Thursday, May 30, 2013
Oklahoma Chautauqua looks at Hollywood's impact on American Culture
For the past 22 years, the Tulsa community has had the opportunity to travel to another era and meet some of history’s most illustrious characters during Oklahoma Chautauqua. This year’s program, set to the theme “Anything Goes: America in the 1920s,” is set for June 4-8 at OSU-Tulsa.
Each evening scholars dressed in costume will recount stories in the character’s own words and in the language of their time. Performances begin at 7:30 p.m. under the tent on Lot E with local musicians providing entertainment at 6:30 p.m. Each performance is followed by a question-and-answer session with the scholar both in and out of character.
Scholars performing in this year’s living history program will portray Babe Ruth, the Bambino and considered by many the greatest baseball player of all time; Zelda Fitzgerald, an American novelist and dubbed the first American flapper; Will Rogers, a vaudeville performer known as Oklahoma's Favorite Son; Bessie Coleman, the first female African-American pilot; and industrialist and founder of the Ford Motor Company, Henry Ford.

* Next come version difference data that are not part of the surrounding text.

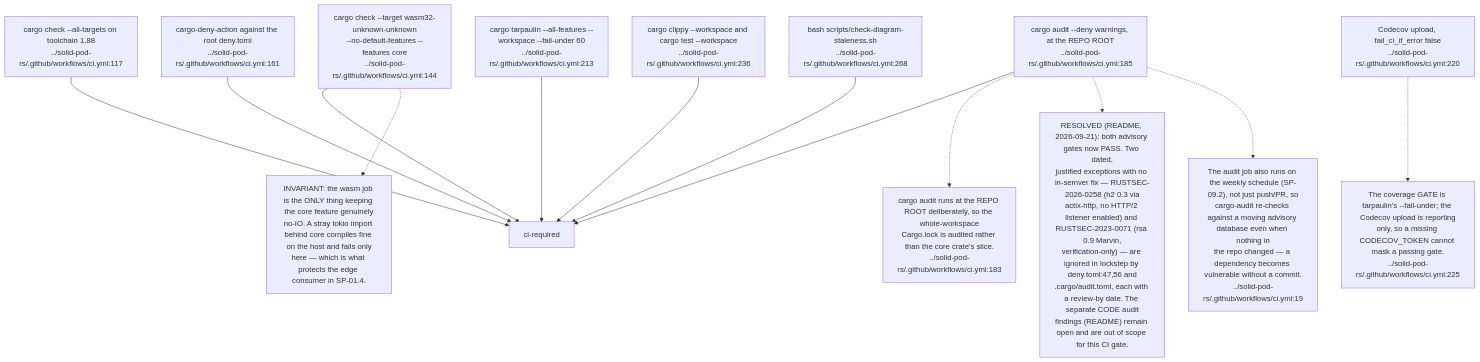
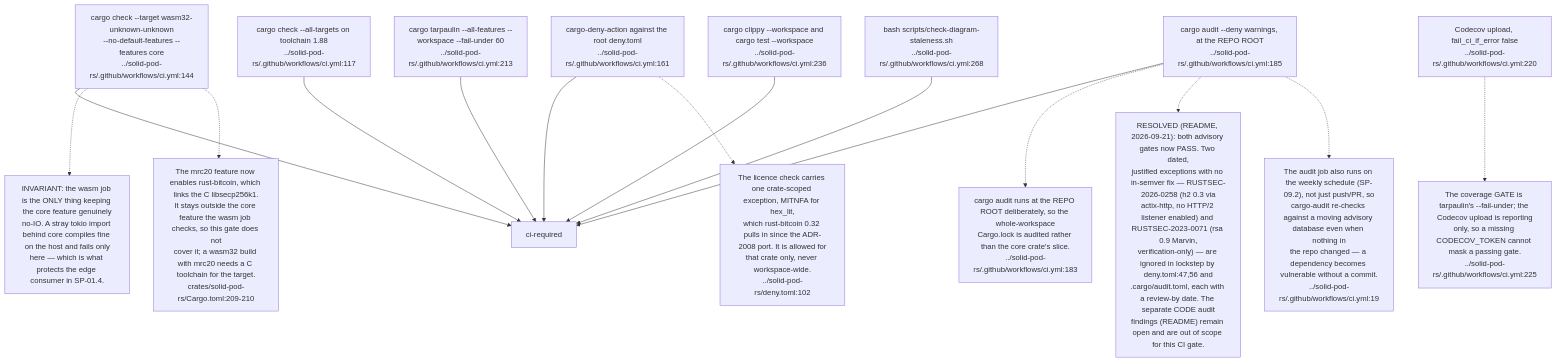
The third of 9 diagrams in docs/diagrams/solid-pod-rs/09-ci-release-and-consumer-pins.md (DreamLab-AI/VisionFlow), drawn with Mermaid before and after one commit. The commit also changed other lines of this file and 31 other files, not shown here.

````diff
--- a/docs/diagrams/solid-pod-rs/09-ci-release-and-consumer-pins.md
+++ b/docs/diagrams/solid-pod-rs/09-ci-release-and-consumer-pins.md
@@ -96,30 +96,34 @@
 ```mermaid
 flowchart TD
     MSRV["cargo check --all-targets on toolchain 1.88<br/>../solid-pod-rs/.github/workflows/ci.yml:117"]
     WASM["cargo check --target wasm32-unknown-unknown<br/>--no-default-features --features core<br/>../solid-pod-rs/.github/workflows/ci.yml:144"]
     DENY["cargo-deny-action against the root deny.toml<br/>../solid-pod-rs/.github/workflows/ci.yml:161"]
     AUD["cargo audit --deny warnings, at the REPO ROOT<br/>../solid-pod-rs/.github/workflows/ci.yml:185"]
     COV["cargo tarpaulin --all-features --workspace --fail-under 60<br/>../solid-pod-rs/.github/workflows/ci.yml:213"]
     CC["Codecov upload, fail_ci_if_error false<br/>../solid-pod-rs/.github/workflows/ci.yml:220"]
     WSJ["cargo clippy --workspace and cargo test --workspace<br/>../solid-pod-rs/.github/workflows/ci.yml:236"]
     DIA["bash scripts/check-diagram-staleness.sh<br/>../solid-pod-rs/.github/workflows/ci.yml:268"]
 
     MSRV --> GATE["ci-required"]
     WASM --> GATE
     DENY --> GATE
     AUD --> GATE
     COV --> GATE
     WSJ --> GATE
     DIA --> GATE
 
     N["INVARIANT: the wasm job is the ONLY thing keeping the core feature genuinely<br/>no-IO. A stray tokio import behind core compiles fine on the host and fails only<br/>here — which is what protects the edge consumer in SP-01.4."]
     WASM -.-> N
     N2["cargo audit runs at the REPO ROOT deliberately, so the whole-workspace<br/>Cargo.lock is audited rather than the core crate's slice.<br/>../solid-pod-rs/.github/workflows/ci.yml:183"]
     AUD -.-> N2
     N3["The coverage GATE is tarpaulin's --fail-under; the Codecov upload is reporting<br/>only, so a missing CODECOV_TOKEN cannot mask a passing gate.<br/>../solid-pod-rs/.github/workflows/ci.yml:225"]
     CC -.-> N3
     N4["RESOLVED (README, 2026-09-21): both advisory gates now PASS. Two dated,<br/>justified exceptions with no in-semver fix — RUSTSEC-2026-0258 (h2 0.3 via<br/>actix-http, no HTTP/2 listener enabled) and RUSTSEC-2023-0071 (rsa 0.9 Marvin,<br/>verification-only) — are ignored in lockstep by deny.toml:47,56 and<br/>.cargo/audit.toml, each with a review-by date. The separate CODE audit<br/>findings (README) remain open and are out of scope for this CI gate."]
     AUD -.-> N4
     N5["The audit job also runs on the weekly schedule (SP-09.2), not just push/PR, so<br/>cargo-audit re-checks against a moving advisory database even when nothing in<br/>the repo changed — a dependency becomes vulnerable without a commit.<br/>../solid-pod-rs/.github/workflows/ci.yml:19"]
     AUD -.-> N5
+    N6["The licence check carries one crate-scoped exception, MITNFA for hex_lit,<br/>which rust-bitcoin 0.32 pulls in since the ADR-2008 port. It is allowed for<br/>that crate only, never workspace-wide.<br/>../solid-pod-rs/deny.toml:102"]
+    DENY -.-> N6
+    N7["The mrc20 feature now enables rust-bitcoin, which links the C libsecp256k1.<br/>It stays outside the core feature the wasm job checks, so this gate does not<br/>cover it; a wasm32 build with mrc20 needs a C toolchain for the target.<br/>crates/solid-pod-rs/Cargo.toml:209-210"]
+    WASM -.-> N7
 ```
````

Daily workshops will take place Tuesday through Saturday at noon and 5:30 p.m. in North Hall 150. All workshops are free and open to the public. Each evening, food options will be available from vendors on site or guests can also bring their own picnic.

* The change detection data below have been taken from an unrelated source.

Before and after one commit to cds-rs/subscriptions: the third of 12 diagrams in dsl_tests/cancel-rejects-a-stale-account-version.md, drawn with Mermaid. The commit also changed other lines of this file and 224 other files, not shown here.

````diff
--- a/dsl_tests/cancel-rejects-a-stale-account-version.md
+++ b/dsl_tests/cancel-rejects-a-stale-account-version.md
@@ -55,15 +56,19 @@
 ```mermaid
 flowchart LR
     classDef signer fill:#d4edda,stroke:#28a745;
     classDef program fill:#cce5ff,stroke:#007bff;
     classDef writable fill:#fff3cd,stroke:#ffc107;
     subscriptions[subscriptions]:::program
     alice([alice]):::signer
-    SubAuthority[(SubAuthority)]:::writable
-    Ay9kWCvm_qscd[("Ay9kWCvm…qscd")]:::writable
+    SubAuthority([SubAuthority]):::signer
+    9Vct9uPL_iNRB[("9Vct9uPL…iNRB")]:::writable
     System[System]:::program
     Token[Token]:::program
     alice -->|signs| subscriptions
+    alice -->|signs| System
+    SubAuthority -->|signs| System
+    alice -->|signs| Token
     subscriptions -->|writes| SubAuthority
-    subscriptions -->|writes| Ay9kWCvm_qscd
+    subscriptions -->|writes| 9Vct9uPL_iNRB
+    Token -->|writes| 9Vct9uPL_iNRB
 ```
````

The Oklahoma Chautauqua is presented by the Arts and Humanities Council of Tulsa. Funding for the program is provided by a grant from the Oklahoma Humanities Council, with support from OSU-Tulsa, The Avery Family Trust, Williams, Tulsa Community College and the Downtown Double Tree Hotel.